Change detection data:

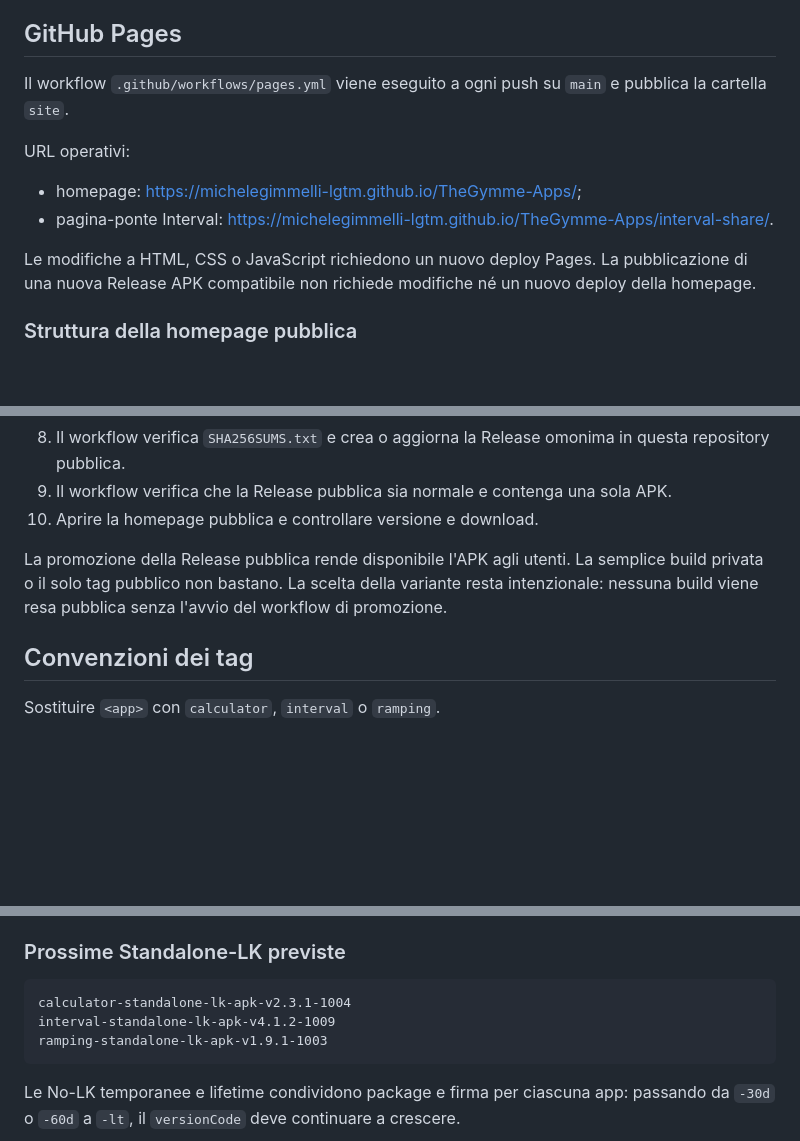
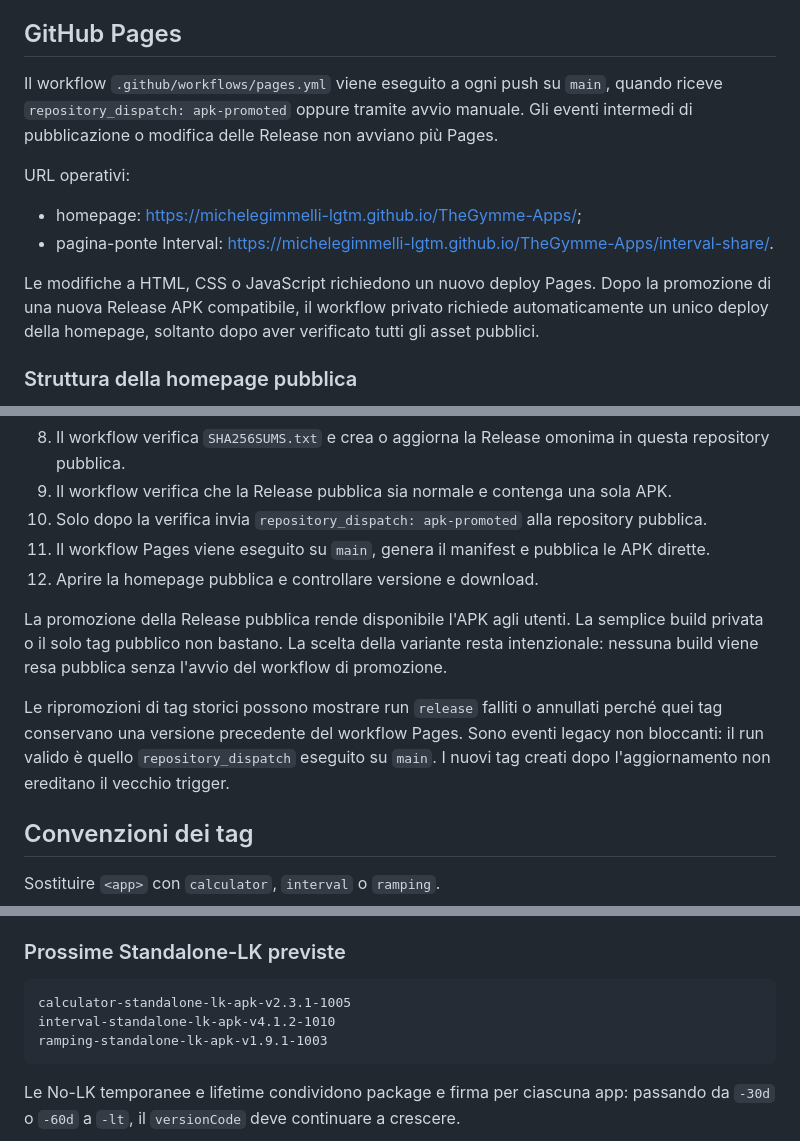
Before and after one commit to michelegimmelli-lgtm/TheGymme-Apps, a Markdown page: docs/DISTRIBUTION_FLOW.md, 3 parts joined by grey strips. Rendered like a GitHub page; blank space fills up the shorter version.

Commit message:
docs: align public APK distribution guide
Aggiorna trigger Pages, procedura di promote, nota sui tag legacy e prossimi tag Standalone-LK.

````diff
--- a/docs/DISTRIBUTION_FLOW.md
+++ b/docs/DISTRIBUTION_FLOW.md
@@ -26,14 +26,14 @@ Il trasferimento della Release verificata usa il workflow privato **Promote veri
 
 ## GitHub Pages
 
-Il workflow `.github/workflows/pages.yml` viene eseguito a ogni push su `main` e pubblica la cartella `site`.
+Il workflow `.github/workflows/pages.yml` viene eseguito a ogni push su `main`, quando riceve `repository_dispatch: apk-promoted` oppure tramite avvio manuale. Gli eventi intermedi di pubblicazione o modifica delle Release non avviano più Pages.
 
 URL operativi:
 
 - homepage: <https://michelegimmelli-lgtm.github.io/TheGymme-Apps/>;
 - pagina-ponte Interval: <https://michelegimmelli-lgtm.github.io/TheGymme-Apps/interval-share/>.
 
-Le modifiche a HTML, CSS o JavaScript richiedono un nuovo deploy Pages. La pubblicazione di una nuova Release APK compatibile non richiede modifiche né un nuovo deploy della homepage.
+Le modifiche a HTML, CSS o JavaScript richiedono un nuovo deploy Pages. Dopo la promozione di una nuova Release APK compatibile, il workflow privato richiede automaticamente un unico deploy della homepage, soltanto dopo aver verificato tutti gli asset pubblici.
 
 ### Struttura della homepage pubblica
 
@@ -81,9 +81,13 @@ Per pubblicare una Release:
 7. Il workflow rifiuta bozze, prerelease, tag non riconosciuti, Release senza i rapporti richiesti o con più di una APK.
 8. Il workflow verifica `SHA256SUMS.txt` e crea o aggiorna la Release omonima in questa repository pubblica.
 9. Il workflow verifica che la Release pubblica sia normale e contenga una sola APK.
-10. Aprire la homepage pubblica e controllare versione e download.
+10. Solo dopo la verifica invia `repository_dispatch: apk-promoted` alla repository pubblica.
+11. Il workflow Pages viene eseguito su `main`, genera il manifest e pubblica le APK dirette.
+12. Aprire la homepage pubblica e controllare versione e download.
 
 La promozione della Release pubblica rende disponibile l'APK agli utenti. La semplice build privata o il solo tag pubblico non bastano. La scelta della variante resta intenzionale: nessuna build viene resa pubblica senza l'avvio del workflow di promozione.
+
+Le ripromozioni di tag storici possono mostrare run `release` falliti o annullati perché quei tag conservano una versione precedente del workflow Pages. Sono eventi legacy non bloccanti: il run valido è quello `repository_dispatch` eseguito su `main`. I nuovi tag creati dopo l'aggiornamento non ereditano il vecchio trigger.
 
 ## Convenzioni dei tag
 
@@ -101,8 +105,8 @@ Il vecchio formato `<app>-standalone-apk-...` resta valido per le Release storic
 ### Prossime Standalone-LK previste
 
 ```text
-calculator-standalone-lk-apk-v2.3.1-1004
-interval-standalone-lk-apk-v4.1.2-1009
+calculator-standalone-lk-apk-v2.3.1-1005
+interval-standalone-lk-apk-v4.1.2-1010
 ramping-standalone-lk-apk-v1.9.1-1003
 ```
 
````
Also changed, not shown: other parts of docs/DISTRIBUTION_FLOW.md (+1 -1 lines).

● **ASSIGNMENT**: Copy out, from the data above, each line where the string "docs" is present.

● **EXERCISE ANSWER**:
Before and after one commit to michelegimmelli-lgtm/TheGymme-Apps, a Markdown page: docs/DISTRIBUTION_FLOW.md, 3 parts joined by grey strips. Rendered like a GitHub page; blank space fills up the shorter version.
docs: align public APK distribution guide
--- a/docs/DISTRIBUTION_FLOW.md
+++ b/docs/DISTRIBUTION_FLOW.md
Also changed, not shown: other parts of docs/DISTRIBUTION_FLOW.md (+1 -1 lines).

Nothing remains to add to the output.